Born into an Anglo-Irish family, Charles O’Brien loves Ireland with a fierce passion; this sentiment is wonderfully conveyed in his personal journal, which covers Irish history from the late 1800s to the 1920s. Trained as a natural herbalist and healer, O’Brien travels locally and overseas to treat both the ordinary and famous. His compassion and career are shaped by the wrongs and sufferings of the landless Irish population at the hands of their English overlords. O’Brien, satisfied by his choice of career, achieves gradual fame, and he recounts his conversations with Oscar Wilde, Yeats, and George Bernard Shaw. Through it all, he falls in love with April Burke, daughter of a famous actress and the owner of the famous Tipperary Castle. The castle is beautiful but also strategically placed for the strategies of Michael Collins and his fellow soldiers.
April Burke’s words point to the passion behind Charles O’Brien’s life and literary journal. As Tipperary Castle comes to the forefront during the battle for Irish independence, April emphasizes how Irish forbears built the turret and were given work on the estate beyond the present for the rebels’ children.
This literary masterpiece celebrates Irish history, drama, poetry, politics, architecture, and agriculture emanating from a very personal love of the land.
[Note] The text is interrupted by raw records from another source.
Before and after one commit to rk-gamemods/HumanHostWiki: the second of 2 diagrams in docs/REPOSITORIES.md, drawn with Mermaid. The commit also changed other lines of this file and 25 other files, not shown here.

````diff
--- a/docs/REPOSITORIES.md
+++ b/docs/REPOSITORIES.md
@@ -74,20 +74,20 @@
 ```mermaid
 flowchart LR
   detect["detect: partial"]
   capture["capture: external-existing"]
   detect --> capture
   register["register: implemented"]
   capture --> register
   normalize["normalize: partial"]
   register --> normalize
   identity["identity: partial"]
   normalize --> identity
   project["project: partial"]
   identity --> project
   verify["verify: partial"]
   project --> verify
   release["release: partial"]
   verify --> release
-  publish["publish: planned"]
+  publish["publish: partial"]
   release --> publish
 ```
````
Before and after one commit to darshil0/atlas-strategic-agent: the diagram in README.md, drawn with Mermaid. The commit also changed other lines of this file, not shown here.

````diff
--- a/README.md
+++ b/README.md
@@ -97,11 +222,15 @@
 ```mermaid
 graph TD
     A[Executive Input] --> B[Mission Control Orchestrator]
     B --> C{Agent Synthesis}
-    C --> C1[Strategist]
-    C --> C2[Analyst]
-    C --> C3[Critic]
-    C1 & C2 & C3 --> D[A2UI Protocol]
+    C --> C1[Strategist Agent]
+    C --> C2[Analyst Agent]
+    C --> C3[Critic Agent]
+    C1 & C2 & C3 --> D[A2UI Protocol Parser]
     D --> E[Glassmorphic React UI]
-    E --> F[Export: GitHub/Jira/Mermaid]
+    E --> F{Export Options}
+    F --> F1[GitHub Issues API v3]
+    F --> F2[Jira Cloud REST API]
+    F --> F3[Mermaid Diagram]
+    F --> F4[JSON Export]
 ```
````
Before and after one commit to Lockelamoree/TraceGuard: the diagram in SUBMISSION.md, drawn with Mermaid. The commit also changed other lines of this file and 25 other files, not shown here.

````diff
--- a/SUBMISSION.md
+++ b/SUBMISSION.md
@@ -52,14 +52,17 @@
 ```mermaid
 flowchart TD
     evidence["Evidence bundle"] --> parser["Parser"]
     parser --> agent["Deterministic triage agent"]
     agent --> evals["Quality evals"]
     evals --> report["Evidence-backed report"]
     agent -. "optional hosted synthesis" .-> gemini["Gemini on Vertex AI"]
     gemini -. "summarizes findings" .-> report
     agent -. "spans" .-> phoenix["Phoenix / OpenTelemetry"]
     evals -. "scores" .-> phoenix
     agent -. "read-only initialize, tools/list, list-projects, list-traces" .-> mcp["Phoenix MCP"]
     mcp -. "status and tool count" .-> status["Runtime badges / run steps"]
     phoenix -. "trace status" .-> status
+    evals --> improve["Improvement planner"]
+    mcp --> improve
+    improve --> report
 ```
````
Tipperary is an engaging, fine historical novel that you will want to share but also keep as a cherished favorite.